◆ WORK ITEM:
Pick out all lines of the entries that include the word "noStepper" and copy them.

◆ DATA IN THIS EXERCISE:

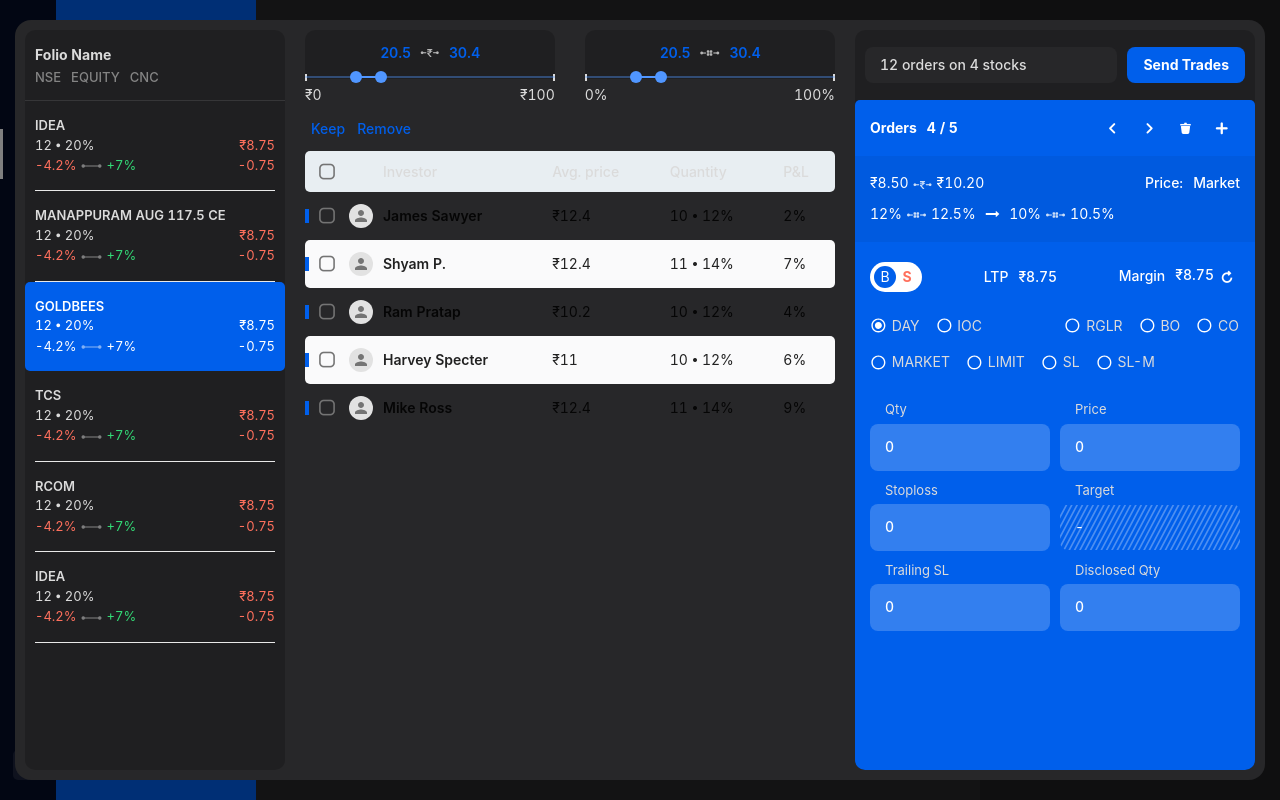
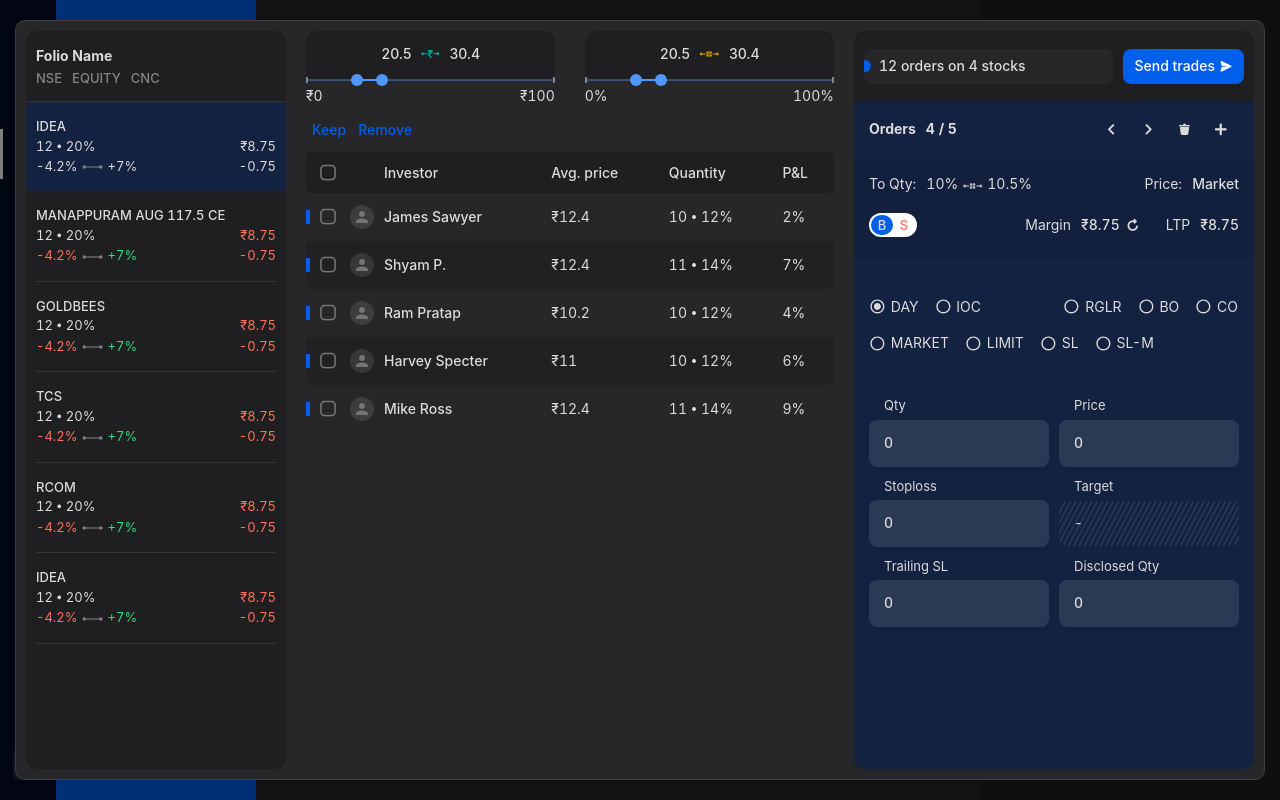
Before and after one commit to piyush31D/advisor-web-app, a React (Create React App) app: page /folio/1/create in a window 1280 px wide. Built offline with nearby package versions, Linux system fonts and the light colour scheme; no server answers.

Commit message:
update create trades modal to follow theme

```diff
--- a/src/pages/folio/create-trades.module.css
+++ b/src/pages/folio/create-trades.module.css
@@ -18,11 +18,12 @@
 .modal {
   width: 1250px;
   background-color: var(--background-primary);
-  border-radius: 16px;
+  border-radius: 10px;
   z-index: 1;
   margin: 20px auto;
   padding: 10px;
   display: flex;
+  border: 1px solid var(--border);
 }
 
 .columnLeft, .columnRight {
@@ -53,7 +54,7 @@
 
 .scripWrap {
   display: flex;
-  flex:1;
+  flex: 1;
   flex-direction: column;
   border-top: 1px solid var(--border);
   overflow-y: auto;
@@ -69,7 +70,7 @@
 }
 
 .scrip:hover {
-  background-color: #FBFBFC;
+  background-color: rgba(255, 255, 255, 0.1);
 }
 
 .scrip * {
@@ -77,17 +78,17 @@
 }
 
 .activeScrip, .activeScrip:hover {
-  background-color: var(--accent);
+  background-color: var(--accent-background);
 }
 
 .divider {
-  border-bottom: 1px solid #e9e9e9;
+  border-bottom: 1px solid var(--border);
   padding-top: 15px;
   display: flex;
 }
 
 .activeScrip * {
-  color: #fff !important;
+  color: var(--text-white) !important;
 }
 
 .activeScrip .divider {
@@ -109,21 +110,24 @@
   flex-direction: column;
   border-radius: 10px;
   border-top-left-radius: 5px;
-  border-top-right-radius:5px ;
+  border-top-right-radius: 5px;
   padding: 10px 15px;
   overflow-y: auto;
   transition: 0.2s;
   -webkit-transition: 0.2s;
   -moz-transition: 0.2s;
 }
-.buyOrder{
-  background-color: var(--accent);
+
+.buyOrder {
+  background-color: var(--accent-background);
 }
-.sellOrder{
+
+.sellOrder {
   background-color: var(--text-red);
 }
+
 .orderWrap * {
-  color: #fff;
+  color: var(--text-white) !important;
   line-height: 1em;
 }
 
@@ -141,27 +145,27 @@
 .orderSummary {
   margin: 10px -15px;
   padding: 20px 15px;
-  background: rgba(0,0,0,0.05);
-  margin-bottom: 20px;
+  background: rgba(0, 0, 0, 0.05);
+  margin-bottom: 25px;
 }
 
 .transactionSwitch {
-  height: 30px;
-  width: 52px;
-  padding: 4px;
-  background-color: #fff;
-  border-radius: 15px;
+  height: 24px;
+  width: 48px;
+  padding: 2px;
+  background-color: rgba(255, 255, 255, 1);
+  border-radius: 12px;
   position: relative;
   display: flex;
   align-items: center;
   cursor: pointer;
-  color: #fff;
+  color: var(--text-white);
 }
 
 .transactionSwitch div {
-  height: 22px;
+  height: 20px;
   width: 22px;
-  border-radius: 11px;
+  border-radius: 10px;
   position: absolute;
   transition: .2s ease-in;
   -webkit-transition: .2s ease-in;
@@ -170,7 +174,7 @@
 }
 
 .transactionSwitch p {
-  font-size: var(--font-regular);
+  font-size: var(--font-medium);
   display: flex;
   flex: 1;
   justify-content: center;
@@ -180,16 +184,19 @@
   -webkit-transition: .2s;
   user-select: none;
   -webkit-user-select: none;
+  font-weight: 500;
+}
+
+.textBlack {
+  color: #000 !important;
+}
+
+.sellActive {
+  color: var(--accent) !important;
 }
 
 .buyActive {
-  color: var(--text-red);
-  font-weight: bold;
-}
-
-.sellActive {
-  color: var(--accent);
-  font-weight: bold;
+  color: var(--text-red) !important;
 }
 
 .radioWrap {
@@ -199,41 +206,55 @@
 }
 
 .inputsWrap {
-  margin-top: 25px;
+  margin-top: 40px;
 }
-.imputCol{
+
+.imputCol {
   display: flex;
   flex-direction: column;
-  flex:1;
+  flex: 1;
 }
+
 .disabledInput {
   border-radius: 8px;
   position: relative;
   background-color: transparent;
   border: 0;
   font-size: var(--font-regular);
-  padding:16px 15px;
-  color:inherit;
-  overflow:hidden;
+  padding: 16px 15px;
+  color: inherit;
+  overflow: hidden;
   max-width: 400px;
 }
-.shadedBck{
+
+.shadedBck {
   font-size: 60px;
-  color:#fff;
-  opacity: .3;
+  color: var(--input-background) !important;
   position: absolute;
-  top:0;
-  left:0;
+  top: 0;
+  left: 0;
   z-index: 0;
 }
 
-.orderCount{
+.orderCount {
   display: flex;
-  flex:1;
-  padding:0 10px 0 15px;
+  flex: 1;
+  padding: 0 10px 0 15px;
   align-items: center;
   border-radius: 8px;
   background-color: var(--background-primary);
   position: relative;
-  margin-right:10px
+  margin-right: 10px
 }
+
+.indicator {
+  position: absolute;
+  top: 50%;
+  margin-top: -6px;
+  left: -0px;
+  height: 12px;
+  width: 7px;
+  border-top-right-radius: 6px;
+  border-bottom-right-radius: 6px;
+  background-color: var(--accent);
+}
--- a/src/pages/folio/create-trades.tsx
+++ b/src/pages/folio/create-trades.tsx
@@ -2,7 +2,6 @@ import React, { useState } from 'react';
 import cx from 'classnames';
 import { withStyles, Theme, createStyles, makeStyles } from '@material-ui/core/styles';
 import Typography from '@material-ui/core/Typography';
-import Button from '@material-ui/core/Button';
 import TextButton from 'src/components/button/text.button';
 import Radio from '@material-ui/core/Radio';
 import RadioGroup from '@material-ui/core/RadioGroup';
@@ -19,9 +18,9 @@ function createData(name: string, active: boolean) {
 }
 
 const scrips = [
-  createData('IDEA', false),
+  createData('IDEA', true),
   createData('MANAPPURAM AUG 117.5 CE', false),
-  createData('GOLDBEES', true),
+  createData('GOLDBEES', false),
   createData('TCS', false),
   createData('RCOM', false),
   createData('IDEA', false),
@@ -29,7 +28,7 @@ const scrips = [
 
 const useStyles = makeStyles({
   semiBold: {
-    fontWeight: 600
+    fontWeight: 500
   },
   bold: {
     fontWeight: 700
@@ -59,7 +58,7 @@ const StyledInput = withStyles(() =>
     input: {
       borderRadius: 8,
       position: 'relative',
-      backgroundColor: 'rgba(255,255,255,0.2)',
+      backgroundColor: 'var(--input-background)',
       border: 0,
       fontSize: 'var(--font-regular)',
       padding: '15px',
@@ -67,8 +66,10 @@ const StyledInput = withStyles(() =>
       color: 'inherit',
       transition: '0.2s',
       '&:focus': {
-        backgroundColor: '#fff',
-        color: 'var(--text-primary)'
+        backgroundColor: 'var(--input-focused-background)',
+      },
+      '&:hover': {
+        backgroundColor: 'var(--input-focused-background)',
       },
     },
   }),
@@ -113,7 +114,7 @@ const CreateTrades: React.FC = () => {
                 <span className="flex space-between">
                   <span>
                     <span className="text-red">-4.2%</span>
-                    <span style={{opacity:.5}} className={cx('pficon-range',styles.rangeIcon)} />
+                    <span style={{ opacity: .5 }} className={cx('pficon-range', styles.rangeIcon)} />
                     <span className="text-green">+7%</span>
                   </span>
                   <span className="text-red">-0.75</span>
@@ -135,7 +136,7 @@ const CreateTrades: React.FC = () => {
                   12 orders on 4 stocks
                 </span>
               </div>
-              <Button variant="contained" color="primary">Send Trades</Button>
+              <TextButton thick size="regular" type="fill-accent" title="Send trades" icon="send"></TextButton>
             </div>
           </div>
           <div className={cx(styles.orderWrap, transactionType === 'BUY' ? styles.buyOrder : styles.sellOrder)}>
@@ -154,18 +155,36 @@ const CreateTrades: React.FC = () => {
               </div>
             </div>
             <div className={styles.orderSummary}>
-              <span className="flex fill space-between">
+              <span className="flex fill space-between padding-bottom">
                 <span>
-                  <span>₹8.50</span>
-                  <span className={cx(styles.rangeIcon, 'pficon-range-price')} />
-                  <span>₹10.20</span>
+                  <span className="margin-right">To Qty:</span>
+                  <span>10%</span>
+                  <span className={cx(styles.rangeIcon, 'pficon-range-quantity')} />
+                  <span>10.5%</span>
                 </span>
-                <span className="semi-bold">
-                  <span className="margin-right">Price:</span>
-                  <span>Market</span>
+                <span>
+                  <span>Price:</span>
+                  <span className="semi-bold margin-left">Market</span>
                 </span>
               </span>
-              <span style={{ paddingTop: 15 }} className="flex fill space-between">
+              <div className="flex space-between cross-center margin-top">
+                <div onClick={() => setTransactionType(transactionType === 'BUY' ? 'SELL' : 'BUY')} className={styles.transactionSwitch}>
+                  <div style={{ transform: transactionType === 'BUY' ? 'translateX(0)' : 'translateX(22px)', backgroundColor: transactionType === 'BUY' ? 'var(--accent)' : 'var(--text-red)' }} />
+                  <p role="button" className={transactionType === 'SELL' ? styles.sellActive : ''}>B</p>
+                  <p role="button" className={transactionType === 'BUY' ? styles.buyActive : ''}>S</p>
+                </div>
+                <span className="flex fill cross-center main-end">
+                  <span>Margin</span>
+                  <span className="semi-bold margin-left">₹8.75</span>
+                  <TextButton type="text-white" size="regular" icon="reload" />
+                </span>
+                <span className="spacer"/>
+                <span className="margin-left">
+                  <span>LTP</span>
+                  <span className="semi-bold margin-left">₹8.75</span>
+                </span>
+              </div>
+              {/* <span style={{ paddingTop: 15 }} className="flex fill space-between">
                 <span>
                   <span>12%</span>
                   <span className={cx(styles.rangeIcon, 'pficon-range-quantity')} />
@@ -175,24 +194,10 @@ const CreateTrades: React.FC = () => {
                   <span className={cx(styles.rangeIcon, 'pficon-range-quantity')} />
                   <span>10.5%</span>
                 </span>
-              </span>
+              </span> */}
+
             </div>
-            <div className="flex space-between cross-center margin-bottom">
-              <div onClick={() => setTransactionType(transactionType === 'BUY' ? 'SELL' : 'BUY')} className={styles.transactionSwitch}>
-                <div style={{ transform: transactionType === 'BUY' ? 'translateX(0)' : 'translateX(22px)', backgroundColor: transactionType === 'BUY' ? 'var(--accent)' : 'var(--text-red)' }} />
-                <p role="button" className={transactionType === 'SELL' ? styles.sellActive : ''}>B</p>
-                <p role="button" className={transactionType === 'BUY' ? styles.buyActive : ''}>S</p>
-              </div>
-              <span className="semi-bold">
-                <span className="margin-right">LTP</span>
-                ₹8.75
-              </span>
-              <span className="semi-bold">
-                <span className="margin-right">Margin</span>
-                <span>₹8.75</span>
-                <TextButton type="text-white" size="regular" icon="reload" />
-              </span>
-            </div>
+
             <div className={styles.radioWrap}>
               <div>
                 <FormControl component="fieldset">
--- a/src/pages/folio/investor-filter.module.css
+++ b/src/pages/folio/investor-filter.module.css
@@ -19,11 +19,11 @@
   background-color: transparent;
   border: 0;
   outline: none;
-  color: var(--accent);
+  color: var(--text-primary);
   padding: 2px 5px;
   line-height: 1;
   border-radius: 3px;
-  font-weight: 600;
+  font-weight: 500;
 }
 
 .rangeInputWrap input:hover, .rangeInputWrap input:focus {
@@ -35,10 +35,14 @@
   padding: 0 5px;
   vertical-align: middle;
   color: var(--text-primary);
-  opacity: .8;
   font-weight: normal;
 }
-
+.rangeIconprice{
+  color:#00aaa4;
+}
+.rangeIconquantity{
+  color:#c99300;
+}
 .noStepper::-webkit-outer-spin-button, .noStepper::-webkit-inner-spin-button {
   -webkit-appearance: none;
   margin: 0;
@@ -54,7 +58,7 @@
 
 .rangeSlider {
   position: absolute;
-  bottom: -18px;
+  bottom: -20px;
   left: 0;
   right: 0;
   z-index: 2;
@@ -84,10 +88,10 @@
 .rangeFrom::before, .rangeTo::before {
   content: '';
   width: 2px;
-  height: 7px;
-  background-color: var(--text-primary);
+  height: 6px;
+  background-color: var(--text-secondary);
   position: absolute;
-  top: -5px;
+  top: -3px;
 }
 
 .rangeTo::before {
--- a/src/pages/folio/investor-filter.tsx
+++ b/src/pages/folio/investor-filter.tsx
@@ -16,6 +16,7 @@ import styles from './investor-filter.module.css';
 const StyledTableCell = withStyles((theme: Theme) =>
   createStyles({
     root: {
+      color:'var(--text-primary)',
       border: 0,
       padding: '14px 10px',
       '&:first-child': {
@@ -28,7 +29,7 @@ const StyledTableCell = withStyles((theme: Theme) =>
       }
     },
     head: {
-      backgroundColor: '#E8EEF2',
+      backgroundColor: 'var(--table-head-background)',
       color: 'var(--text-primary)',
       padding: '10px',
       fontSize: 'var(--font-regular)'
@@ -43,7 +44,7 @@ const StyledTableRow = withStyles((theme: Theme) =>
   createStyles({
     root: {
       '&:nth-of-type(even)': {
-        backgroundColor: '#FAFAFB',
+        backgroundColor:'var(--table-cell-background)',
       },
     },
   }),
@@ -86,7 +87,7 @@ const useStyles = makeStyles({
     width: '1%',
   },
   semiBold: {
-    fontWeight: 600
+    fontWeight: 500
   },
   positionRelative:{
     position: 'relative',
@@ -135,7 +136,7 @@ const RangeSlider: React.FC<{ varient: string }> = ({ varient }) => {
       <div className={styles.rangeSliderWrap}>
         <div className={styles.rangeInputWrap}>
           <input type="number" onChange={handleLeftInputChange} value={value[0]} className={cx(styles.textRight, styles.noStepper)} />
-          <span className={cx(styles.rangeIcon, 'pficon-range-' + varient)} />
+          <span className={cx(styles.rangeIcon, 'pficon-range-' + varient,styles['rangeIcon'+varient])} />
           <input type="number" onChange={handleRightInputChange} value={value[1]} className={styles.noStepper} />
         </div>
         <div className={styles.rangeSlider}>
@@ -204,7 +205,7 @@ const InvestorFilter: React.FC = () => {
                   />
                 </StyledTableCell>
                 <StyledTableCell className={classes.avatarCell}>
-                  <InvestorAvatar style={{ backgroundColor: false ? "#" + ((1 << 24) * Math.random() | 0).toString(16) : '#e2e2e2' }} alt={row.name} />
+                  <InvestorAvatar style={{ backgroundColor: false ? "#" + ((1 << 24) * Math.random() | 0).toString(16) : 'var(--border)' }} alt={row.name} />
                 </StyledTableCell>
                 <StyledTableCell className={classes.semiBold} scope="row">
                   {row.name}
```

◆ ANSWER TO THE PROBLEM:
 .noStepper::-webkit-outer-spin-button, .noStepper::-webkit-inner-spin-button {
           <input type="number" onChange={handleLeftInputChange} value={value[0]} className={cx(styles.textRight, styles.noStepper)} />
           <input type="number" onChange={handleRightInputChange} value={value[1]} className={styles.noStepper} />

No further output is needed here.